"The program was sold as a device to catch and deport 'dangerous criminal aliens,' yet has been often implemented to deport persons who have been charged with nothing more serious than driving without a license, often after being stopped on the street through the use of racial profiling," Ozment says.
Metro police spokeswoman Kristin Mumford vehemently denies that accusation, accusing Ozment and other advocates who push it of "fear-mongering." She claims the department maintains a good ongoing relationship with the city's Hispanic communities. She also cites official police policy, which encourages officers to give citations to those who don't have a driver's license when possible.
"The officers are not targeting Hispanics," Mumford says. "He went to great lengths to try and identify her."
Gonzalez spent almost three days in jail. When she was released on her own recognizance, she says deputies there wouldn't allow her to use the phone to call for a ride home. She walked the two-hour trip instead.
Karla Weikal, spokeswoman for the sheriff's office, says Gonzalez should've had access to either jail phones or, at least, a pay phone in the lobby. She also denies Gonzalez's allegations that deputies there told her she would never see her family again, and that she'd never get to complete her education because she would be deported.

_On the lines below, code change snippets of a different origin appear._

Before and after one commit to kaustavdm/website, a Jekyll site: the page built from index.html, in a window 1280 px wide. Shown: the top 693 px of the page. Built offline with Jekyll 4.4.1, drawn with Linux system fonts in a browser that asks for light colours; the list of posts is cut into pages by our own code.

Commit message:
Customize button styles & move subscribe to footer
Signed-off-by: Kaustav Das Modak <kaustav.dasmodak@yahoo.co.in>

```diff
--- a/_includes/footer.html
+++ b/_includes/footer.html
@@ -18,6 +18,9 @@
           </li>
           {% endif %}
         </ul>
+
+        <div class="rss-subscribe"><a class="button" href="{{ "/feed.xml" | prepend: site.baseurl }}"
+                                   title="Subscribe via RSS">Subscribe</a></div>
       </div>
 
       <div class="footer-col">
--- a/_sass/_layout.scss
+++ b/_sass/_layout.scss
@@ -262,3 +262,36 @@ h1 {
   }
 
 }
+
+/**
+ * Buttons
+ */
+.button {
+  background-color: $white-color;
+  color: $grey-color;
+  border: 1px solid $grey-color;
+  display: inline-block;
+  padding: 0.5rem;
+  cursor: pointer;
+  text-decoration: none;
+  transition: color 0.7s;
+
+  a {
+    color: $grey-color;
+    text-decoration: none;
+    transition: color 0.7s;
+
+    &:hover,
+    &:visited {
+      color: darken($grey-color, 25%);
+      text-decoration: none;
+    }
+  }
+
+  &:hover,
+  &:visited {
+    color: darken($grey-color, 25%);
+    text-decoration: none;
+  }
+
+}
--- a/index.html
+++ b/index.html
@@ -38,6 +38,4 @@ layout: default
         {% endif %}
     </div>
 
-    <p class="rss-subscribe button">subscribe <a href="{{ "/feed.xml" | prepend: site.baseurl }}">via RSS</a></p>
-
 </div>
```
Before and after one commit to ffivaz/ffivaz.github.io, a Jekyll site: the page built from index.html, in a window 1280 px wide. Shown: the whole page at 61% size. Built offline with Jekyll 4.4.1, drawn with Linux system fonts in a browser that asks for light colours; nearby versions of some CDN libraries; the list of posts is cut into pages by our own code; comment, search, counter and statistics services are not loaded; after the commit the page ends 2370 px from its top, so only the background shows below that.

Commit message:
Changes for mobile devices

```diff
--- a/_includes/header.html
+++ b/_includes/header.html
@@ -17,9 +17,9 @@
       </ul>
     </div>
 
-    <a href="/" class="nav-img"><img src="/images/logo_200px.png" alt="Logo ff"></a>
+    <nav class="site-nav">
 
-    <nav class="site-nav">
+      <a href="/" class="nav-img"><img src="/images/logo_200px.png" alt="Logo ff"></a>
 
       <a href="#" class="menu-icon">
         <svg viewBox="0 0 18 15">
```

"Individuals who are incarcerated make many allegations," Weikal says. "We have no reason to believe these allegations are true."
Adrienne Schlichtemier, who as regional attorney for the group Justice For Our Neighbors is representing Gonzalez, says the teen doesn't plan to take legal action against the sheriff's office.
Gonzalez recently received a summons to appear in a Memphis immigration court, and though she doesn't yet know the date, Schlichtemier estimates the hearing will take place sometime in September.
Before then, Schlichtemier plans to petition ICE for a deferred action, a type of prosecutorial discretion that would give Gonzalez temporary status for a year. Considered a humanitarian gesture, such a move would acknowledge that Gonzalez — with good standing in the community, no prior record and no hint of violence — would also be eligible for the DREAM Act, were it to pass.
Manolo Lem, a man of Chinese descent brought to the U.S. from Venezuela at age 2, received deferred status from ICE in early May. The MTSU grad had been placed in deportation proceedings and would've been sent to Venezuela — despite the fact that he was raised in Tennessee, speaks no Spanish and has no family in that country. He would also qualify for the DREAM Act.
The Tennessee Immigrant and Refugee Rights Coalition worked with United We Dream, a national coalition led by young people advocating for the DREAM Act, to coordinate the ultimately successful petitioning campaign for Lem. They're doing the same now for Gonzalez: An online petition urging leniency had 2,385 signatures as of Tuesday. According to TIRRC's Amelia Post, letters and other communications from supporters bring the total to about 3,000. All of that will go into the request for deferred action.
"My situation is really bad, but hopefully it will stop," Gonzalez says, leaving aside for a moment the gravity of the ordeal. "We still have hope."